Read Chapter 5


Chapter 6

Training and employment for correctional populations

A prison guard keeps watch during class at the Taconic Correctional Facility in Bedford Hills, New York April 8, 2016. Inmates at Taconic Correctional Facility, a medium security women's prison in suburban Bedford Hills near New York City, are reading the classic works of Homer, Euripides and Virgil. The Columbia University course, organised by the non-profit Hudson Link for Higher Education in Prison, aims to boost employment for convicts after release and reduce rates of reoffending. REUTERS/Carlo Allegri SEARCH "TACONIC ALLEGRI" FOR THIS STORY. SEARCH "THE WIDER IMAGE" FOR ALL STORIES   TPX IMAGES OF THE DAY

Authors: Grant Duwe, Makada Henry-Nickie

People involved in the criminal justice system tend to be undereducated and underemployed compared to the general population, and post-release employment rates eventually return to pre-prison levels. In Chapter 6, our experts call the employability of returning citizens a “moral imperative,” and so recommend policies designed to increase educational attainment and employment training for incarcerated individuals.

Read Chapter 6


Chapter 7

Prisoner reentry

Offenders research and work on their papers inside the Southwestern Baptist Theological computer lab located in the Darrington Unit of the Texas Department of Criminal Justice men's prison in Rosharon, Texas August 12, 2014. The Southwestern Baptist Theological Seminary, a private college based in Fort Worth, Texas, began its bachelor of science in biblical studies program at Darrington, south of Houston, about three years ago. To be accepted, an offender has to be at least 10 years from the possibility of parole, have a good behavior record and the appropriate academic credentials to enroll in a college course. The program, which is largely paid for by charitable contributions from the Heart of Texas Foundation, has more than 150 prisoners enrolled and plans to send its graduates as field ministers to other units who want the bible college alumni for peer counseling and spiritual guidance. The first degrees are expected to be conferred next year. Picture taken August 12, 2014. To match Feature USA-TEXAS/PRISON     REUTERS/Adrees Latif (UNITED STATES - Tags: CRIME LAW EDUCATION SOCIETY RELIGION)
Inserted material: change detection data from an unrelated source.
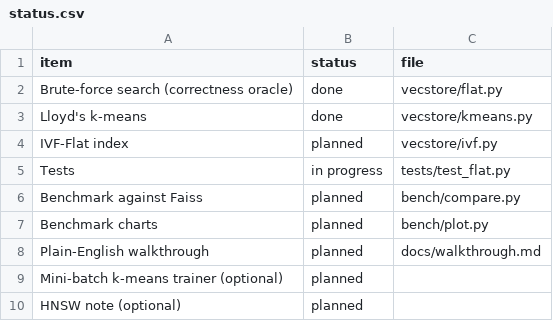
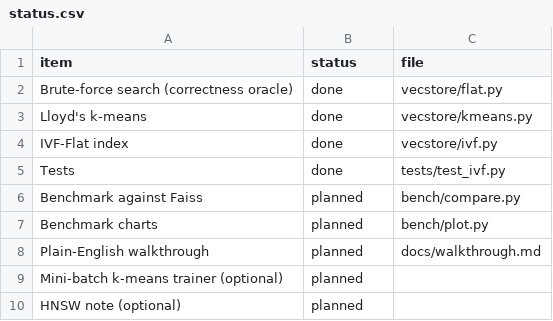
Before and after one commit to sptsway/vcdb, a CSV file: status.csv, drawn as a sheet.

```diff
--- a/status.csv
+++ b/status.csv
@@ -3,4 +3,4 @@ Brute-force search (correctness oracle),done,vecstore/flat.py
 Lloyd's k-means,done,vecstore/kmeans.py
-IVF-Flat index,planned,vecstore/ivf.py
-Tests,in progress,tests/test_flat.py
+IVF-Flat index,done,vecstore/ivf.py
+Tests,done,tests/test_ivf.py
 Benchmark against Faiss,planned,bench/compare.py
```
Also changed, not shown: 3 other files.
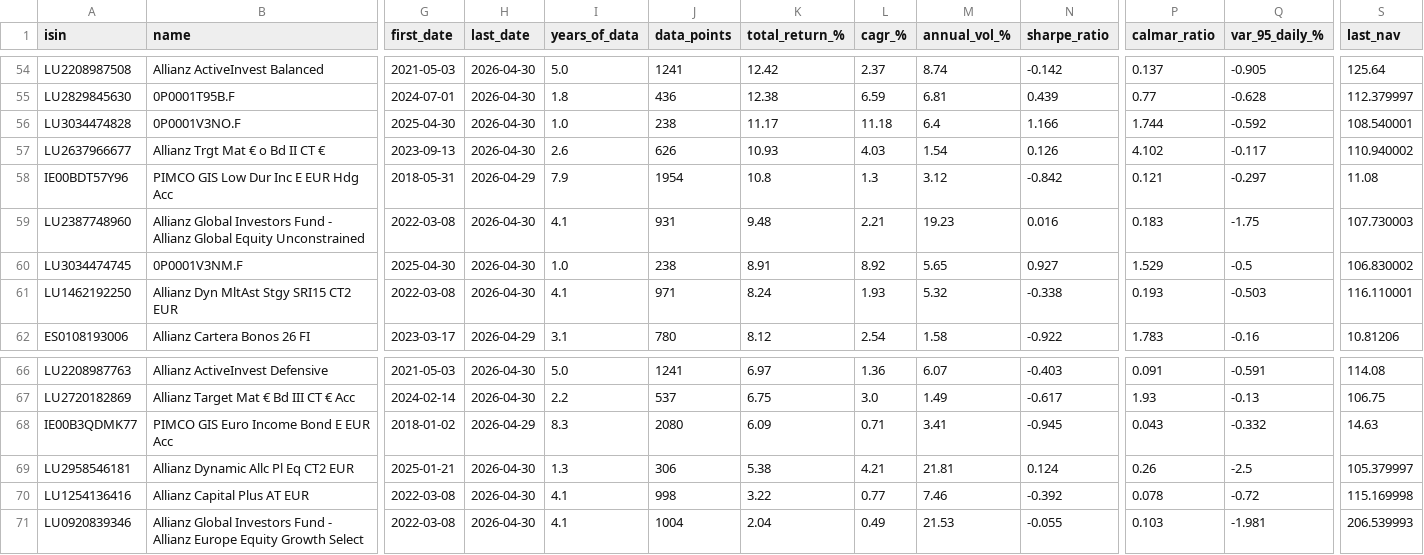
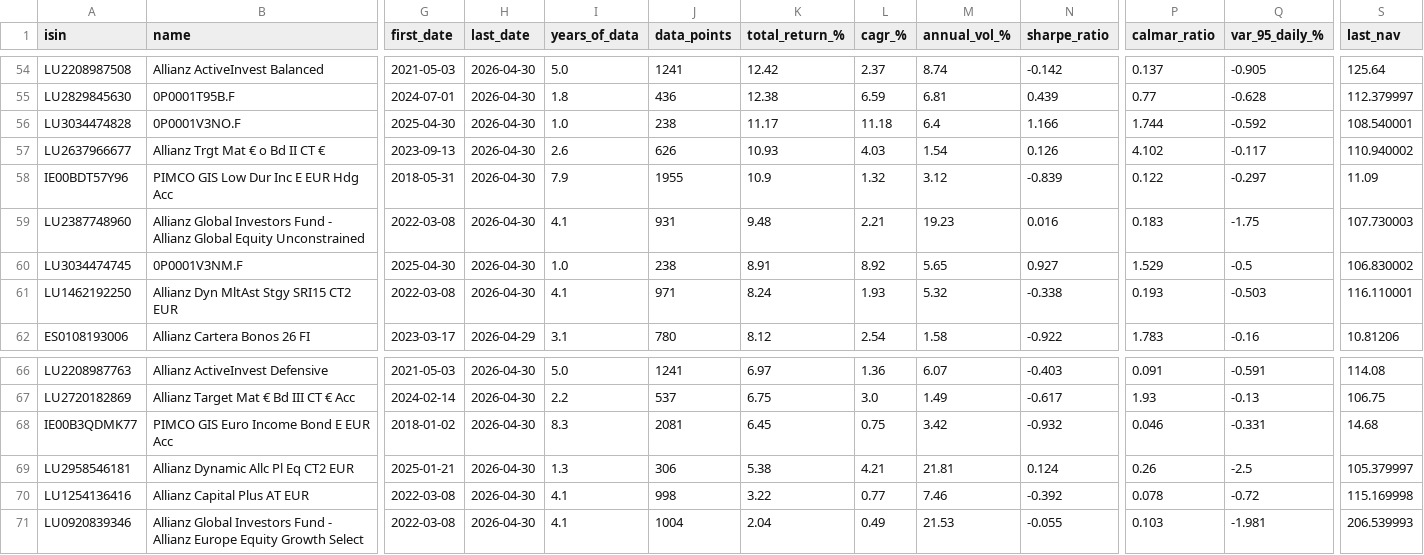
Before and after one commit to aleixtrull/allianz-fund-terminal, a CSV file: data/nav_summary.csv, drawn as a sheet; only a part is shown, gaps mark what is left out; the diff names each change by its address in the sheet, - before the commit and + after, or states it on an @@ line.

```diff
--- a/data/nav_summary.csv
+++ b/data/nav_summary.csv
-H58 (last_date): 2026-04-29
+H58 (last_date): 2026-04-30
-J58 (data_points): 1954
+J58 (data_points): 1955
-K58 (total_return_%): 10.8
+K58 (total_return_%): 10.9
-L58 (cagr_%): 1.3
+L58 (cagr_%): 1.32
-N58 (sharpe_ratio): -0.842
+N58 (sharpe_ratio): -0.839
-P58 (calmar_ratio): 0.121
+P58 (calmar_ratio): 0.122
-S58 (last_nav): 11.08
+S58 (last_nav): 11.09
-H68 (last_date): 2026-04-29
+H68 (last_date): 2026-04-30
-J68 (data_points): 2080
+J68 (data_points): 2081
-K68 (total_return_%): 6.09
+K68 (total_return_%): 6.45
-L68 (cagr_%): 0.71
+L68 (cagr_%): 0.75
-M68 (annual_vol_%): 3.41
+M68 (annual_vol_%): 3.42
-N68 (sharpe_ratio): -0.945
+N68 (sharpe_ratio): -0.932
-P68 (calmar_ratio): 0.043
+P68 (calmar_ratio): 0.046
-Q68 (var_95_daily_%): -0.332
+Q68 (var_95_daily_%): -0.331
-S68 (last_nav): 14.63
+S68 (last_nav): 14.68
```
Also changed, not shown: 1 other file.
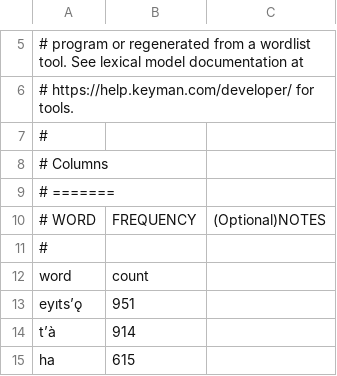
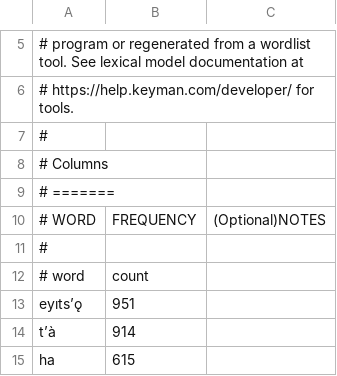
Before and after one commit to andyleongdev-lab/lexical-model, a TSV file: release/iles/iles.dgr.indigenous_nt/source/wordlist.tsv, drawn as a sheet; only a part is shown, gaps mark what is left out.

Commit message:
Comment out header

```diff
--- a/release/iles/iles.dgr.indigenous_nt/source/wordlist.tsv
+++ b/release/iles/iles.dgr.indigenous_nt/source/wordlist.tsv
@@ -11,3 +11,3 @@
 #		
-word	count
+# word	count
 eyıtsʼǫ	951
```
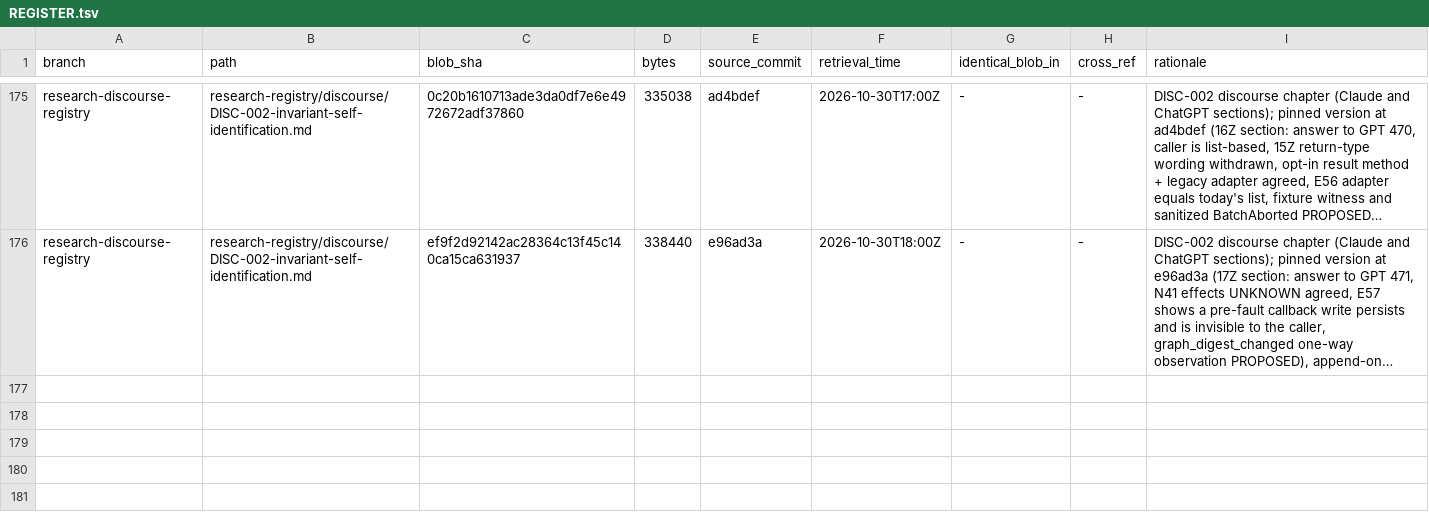
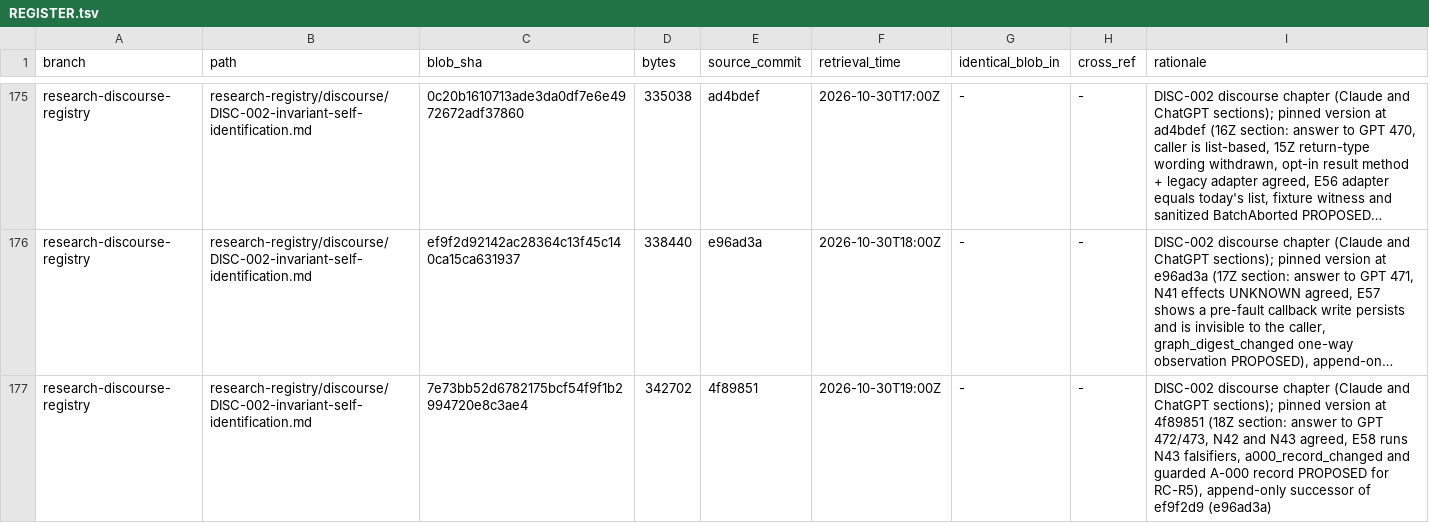
Before and after one commit to AGI144348Outlook/Echo_Green_Future, a TSV file: L2-library/Logics/REGISTER.tsv, drawn as a sheet; only a part is shown, gaps mark what is left out; long unchanged cells end in …; the diff names each change by its address in the sheet, - before the commit and + after, or states it on an @@ line.

```diff
--- a/L2-library/Logics/REGISTER.tsv
+++ b/L2-library/Logics/REGISTER.tsv
+row 177: research-discourse-registry | research-registry/discourse/DISC-002-invariant-self-identification.md | 7e73bb52d6782175bcf54f9f1b2994720e8c3ae4 | 342702 | 4f89851 | 2026-10-30T19:00Z | - | - | DISC-002 discourse chapter (Claude and ChatGPT sections); pinned version at 4f89851 (18Z section: answer to GPT 472/473, N42 and N43 agreed, E58 runs N43 falsifiers, a000_record_changed and guarded A-000 record PROPOSED for RC-R5), append-only successor of ef9f2d9 (e96ad3a)
```
Also changed, not shown: L2-library/Algorithms/REGISTER.tsv, 4 other files.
Authors: Annelies Goger, David J. Harding, Howard Henderson

Over 640,000 people return to their communities from prison each year, but more than half of the formerly incarcerated do not find stable employment in their first year of return, and three-quarters are rearrested within three years. In Chapter 7, our experts offer a range of policies to improve reentry outcomes and increase racial equity in the criminal justice system.

Read Chapter 7



Baltimore police

Authors: Rashawn Ray, Brent Orrell

As we prepare to exit pandemic conditions, it is a crucial time to address criminal justice reform in America. In the Conclusion to “A better path forward for criminal justice,” our experts recommend a strategic pause to gather data that will help us understand why criminal activity has gone up in recent months and inform both immediate responses as well as longer-term initiatives.

Read the conclusion

  • Acknowledgements and disclosures

    The editors would like to thank Samantha Elizondo for her work on the project, particularly with chapter summaries and editing of the report.

    Support for this publication was generously provided by the Ewing Marion Kauffman Foundation. The views expressed in this report are those of its authors and do not represent the views of the Foundation, their officers, or employees.

    The Brookings Institution is a nonprofit organization devoted to independent research and policy solutions. Its mission is to conduct high-quality, independent research and, based on that research, to provide innovative, practical recommendations for policymakers and the public. The conclusion and recommendations of any Brookings publication are solely those of its authors, and do not reflect the views of the Institution, its management, or its other scholars.

    The American Enterprise Institute for Public Policy Research is a nonpartisan, nonprofit 501(c)(3) educational organization. The views expressed in this report are those of the authors. AEI does not take institutional positions on any issues.